The “We Stand with Immigrants! No Ban, No Wall” event on Saturday brought together an estimated 300 people at De la Guerra Plaza in a peaceful protest of Trump’s latest executive order, the Muslim travel ban. Organizer Aida Jaan put the event together in just one week’s time, by simply creating a Facebook page, highlighting the influence of social media. The gathering took place immediately following the news that Trump’s ban was indefinitely delayed by a Seattle judge. Although speakers took note of the news, they emphasized that this was still only the beginning of the fight against discriminatory orders.
Jaan scheduled several speakers, most notably Congressmember Salud Carbajal, Senator Hannah-Beth Jackson, and several other elected officials and religious leaders. When asked how she got Carbajal and others to speak, especially on such short notice, Jaan said Jackson’s office had contacted her upon hearing about the event, to offer their support. Once she confirmed Jackson’s attendance, Jaan contacted Carbajal and the other officials, and they enthusiastically agreed to join.
Jaan thanked the cheering crowd for showing up to support the Muslim community. Her husband, Imam Yama Niazi, initiated and closed the two-hour-long protest with words of hope and encouragement. Together they run The Blessed Tree Foundation, a nonprofit aimed at educating and correcting prominent, often negative, misconceptions about Islam and the Muslim faith.
What made this protest particularly effective and noteworthy was seeing powerful elected officials stand in front of their community and vow to offer their support. They promised to fight any questionable, discriminatory, and devastating orders President Trump may attempt to enact. Their words were received with overwhelming support and gratification by the crowd, one inevitably filled with individuals who struggling to find hope or direction during this time.
Carbajal was particularly well-received by the crowd, giving his own history of immigration and dedication to fighting for California’s immigrants. He offered his support to those affected, asking them to contact him for assistance. Jackson’s passionate, empowering words also received constant applause as she spoke about California being a beacon of hope and diversity to the world. She reflected on the increasing rate of hate crimes since Trump’s election, insisting that this cannot become the new normal. Imitating Trump’s words, she emphasized, to the crowd’s delight, “The fact is Mr. Trump, you’re a loser, and we did not vote for you!” She closed by reminding the community of the importance of taking this newly created unity everywhere they go.
Jaan ensured perspective would come from all, asking Pastor Mark Richardson and Rabbi Arthur Gross-Schaefer to speak and represent for the other two major religions. Gross-Schaefer explained why it was so important that he, a Jewish man, stood in solidarity with Muslims: “If not us, then whom?” Niazi thanked Trump for “the one positive thing” of his presidency, uniting Jews and Muslims like never before. Both Richardson and County Supervisor Das Williams spoke of the true values of Christianity, reinforcing the importance of supporting their Muslim fellows.
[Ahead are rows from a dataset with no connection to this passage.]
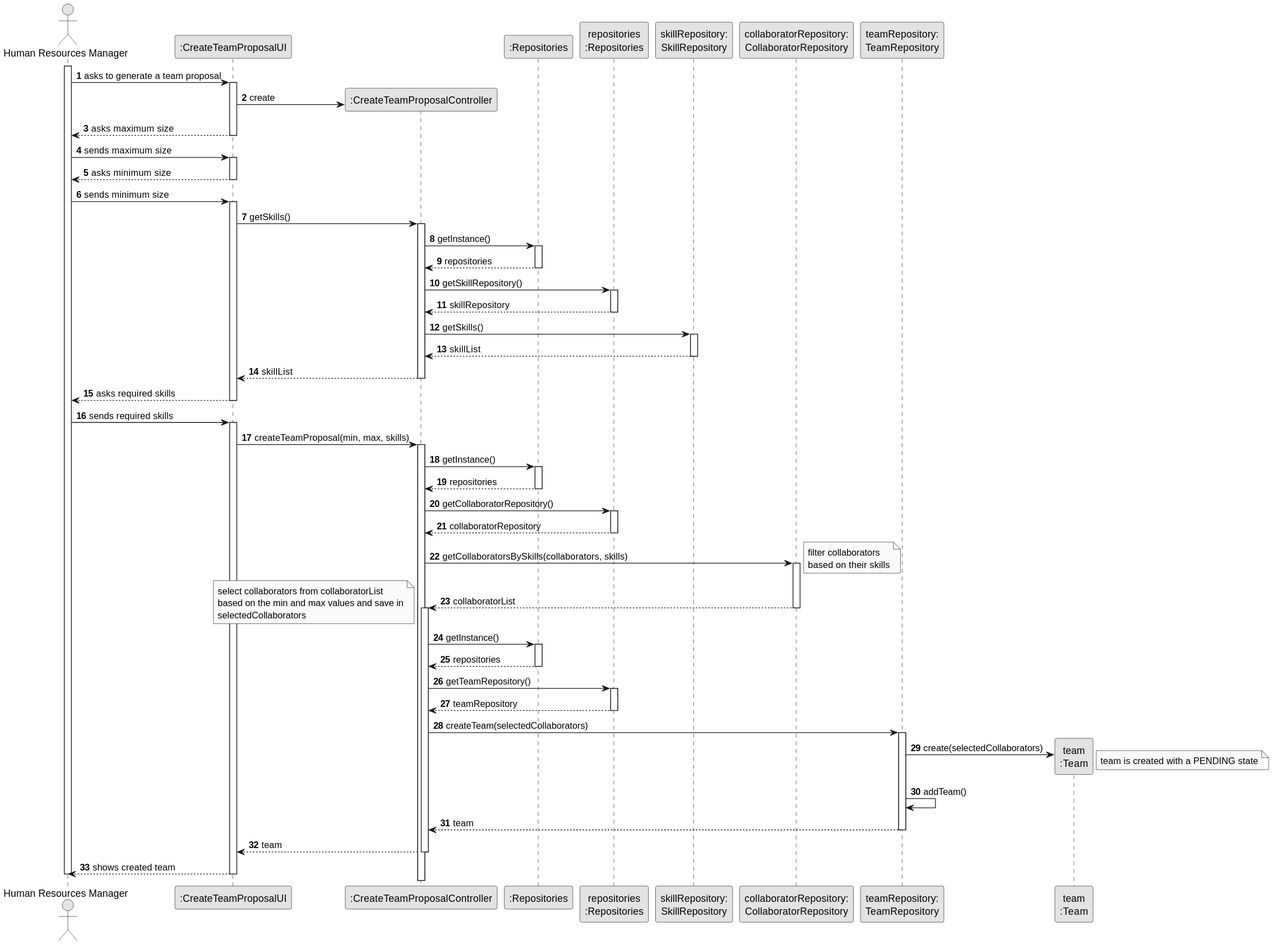
This is docs/sprintB/us005/03.design/svg/us005-sequence-diagram-full.svg from Departamento-de-Engenharia-Informatica/lei-24-s2-1do-g164, a PlantUML export, as it was before one commit.
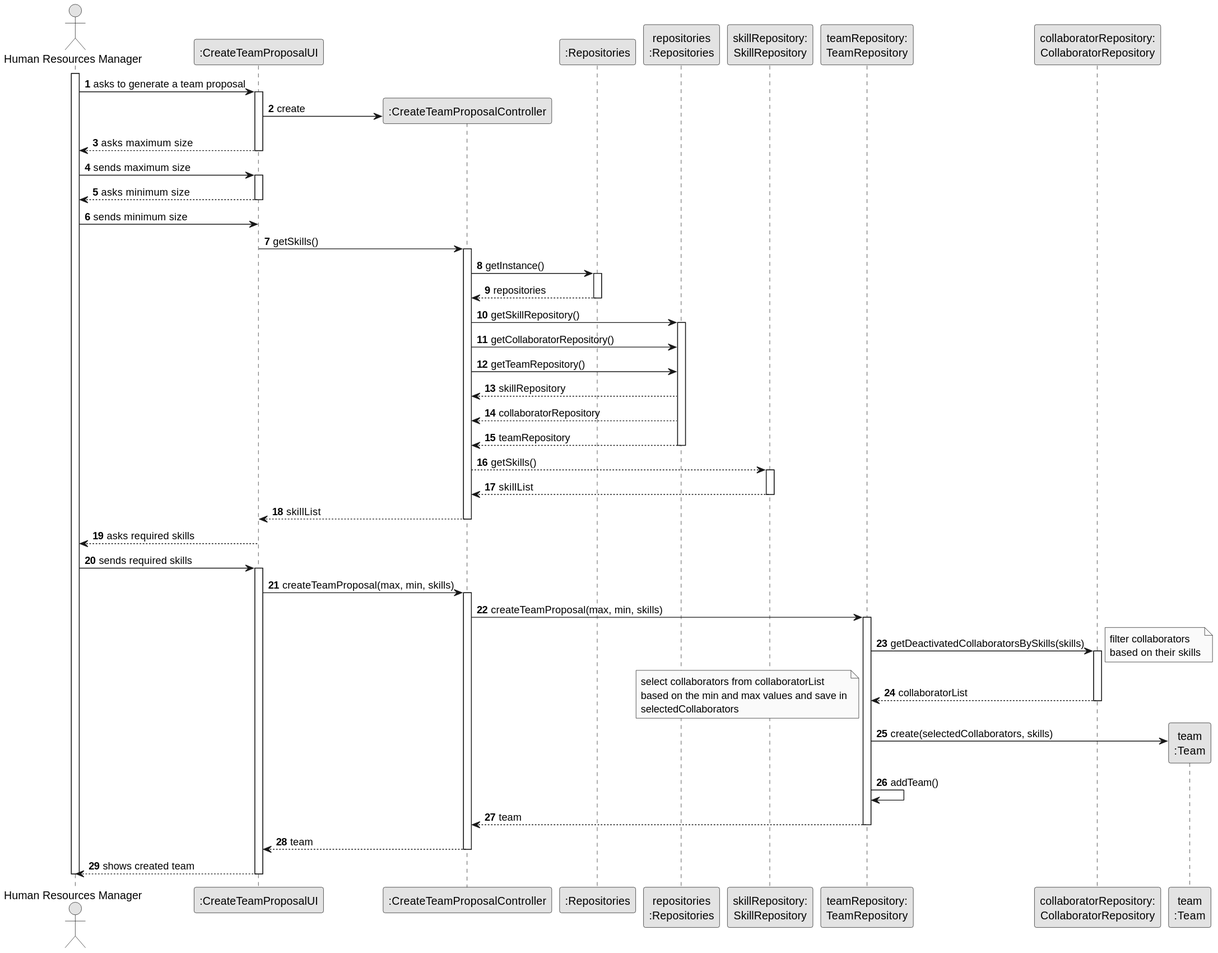
The same diagram one commit later.

Commit message:
us005(docs): changes in class diagram

Change to the diagram source:
```diff
@@ -11,14 +11,16 @@
 participant ":Repositories" as RepositorySingleton
 participant "repositories\n:Repositories" as PLAT
 participant "skillRepository:\nSkillRepository" as SkillRepository
+participant "teamRepository:\nTeamRepository" as TeamRepository
 participant "collaboratorRepository:\nCollaboratorRepository" as CollaboratorRepository
-participant "teamRepository:\nTeamRepository" as TeamRepository
+
 participant "team\n:Team" as TEAM
 
 activate HRM
   HRM -> UI : asks to generate a team proposal
   activate UI
-    UI -> CTRL** : create
+
+      UI -> CTRL** : create
     UI --> HRM : asks maximum size
   deactivate UI
 
@@ -28,7 +30,7 @@
   deactivate UI
 
   HRM -> UI : sends minimum size
-  activate UI
+
     UI -> CTRL : getSkills()
     activate CTRL
       CTRL -> RepositorySingleton : getInstance()
@@ -38,11 +40,25 @@
 
       CTRL -> PLAT : getSkillRepository()
       activate PLAT
-        PLAT --> CTRL : skillRepository
-      deactivate PLAT
 
-      CTRL -> SkillRepository : getSkills()
-      activate SkillRepository
+       CTRL -> PLAT : getCollaboratorRepository()
+
+
+       CTRL -> PLAT : getTeamRepository()
+       PLAT --> CTRL : skillRepository
+
+
+
+      PLAT --> CTRL : collaboratorRepository
+
+      PLAT --> CTRL : teamRepository
+        deactivate PLAT
+
+
+
+CTRL --> SkillRepository: getSkills()
+activate SkillRepository
+
         SkillRepository --> CTRL : skillList
       deactivate SkillRepository
       CTRL --> UI : skillList
@@ -53,43 +69,28 @@
 
   HRM -> UI : sends required skills
   activate UI
-    UI -> CTRL : createTeamProposal(min, max, skills)
+    UI -> CTRL : createTeamProposal(max, min, skills)
     activate CTRL
-      CTRL -> RepositorySingleton : getInstance()
-      activate RepositorySingleton
-        RepositorySingleton --> CTRL : repositories
-      deactivate RepositorySingleton
-
-      CTRL -> PLAT : getCollaboratorRepository()
-      activate PLAT
-        PLAT --> CTRL : collaboratorRepository
-      deactivate PLAT
-
-      CTRL -> CollaboratorRepository : getCollaboratorsBySkills(collaborators, skills)
-      note right : filter collaborators\nbased on their skills
-      activate CollaboratorRepository
-        CollaboratorRepository --> CTRL : collaboratorList
-      deactivate CollaboratorRepository
-      note bottom : select collaborators from collaboratorList\nbased on the min and max values and save in\nselectedCollaborators
 
 
-activate CTRL
-      CTRL -> RepositorySingleton : getInstance()
-      activate RepositorySingleton
-        RepositorySingleton --> CTRL : repositories
-      deactivate RepositorySingleton
+    CTRL -> TeamRepository : createTeamProposal(max, min, skills)
+    activate TeamRepository
+
+    TeamRepository -> CollaboratorRepository : getDeactivatedCollaboratorsBySkills(skills)
+          note right : filter collaborators\nbased on their skills
+          activate CollaboratorRepository
+            CollaboratorRepository --> TeamRepository : collaboratorList
+
+
+          deactivate CollaboratorRepository
+          note bottom : select collaborators from collaboratorList\nbased on the min and max values and save in\nselectedCollaborators
 
 
 
-      CTRL -> PLAT : getTeamRepository()
-      activate PLAT
-        PLAT --> CTRL : teamRepository
-      deactivate PLAT
 
-      CTRL -> TeamRepository : createTeam(selectedCollaborators)
-      activate TeamRepository
-        TeamRepository -> TEAM** : create(selectedCollaborators)
-        note right : team is created with a PENDING state
+
+        TeamRepository -> TEAM** : create(selectedCollaborators, skills)
+
         TeamRepository -> TeamRepository : addTeam()
         TeamRepository --> CTRL : team
       deactivate TeamRepository
```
It was her own history as an immigrant, that inspired Jaan to act, a theme expressed by the majority of the speakers and crowd members. She knew first-hand what it was like to seek refuge, first in Canada, adding that she would not have the opportunities she has today if it wasn’t for Canadians’ support of her and her family. Now, if a ban is enforced, refugees, just like her family before her, will be denied that chance, she continued. To “shut the doors on people is unacceptable,” she stated.
Although Jaan noted that Santa Barbara seems unchanged since the ban and Trump’s election, in general, she said, walking down the street wearing a hijab is not the same. She is increasingly disturbed by the stories of women and students being attacked and harassed. She is especially worried for her three daughters if this continues. When Niazi addressed the crowd, he emphasized the importance of raising Muslim youth to be proud of themselves, for everyone to be able to grow up feeling accepted.
The speakers addressed the ban’s infringement on constitutional rights and American values, encouraging the power of the people. Councilmember Cathy Murillo encouraged residents to remember to be kind when out and about, that people are scared right now and need support. One thing was made clear throughout the demonstration, that uniting as a community was more important than ever. The people that attended this demonstration certainly embodied that unity. As Niazi stated when he looked out on the crowd, noting its vast diversity, “This is what America is about.”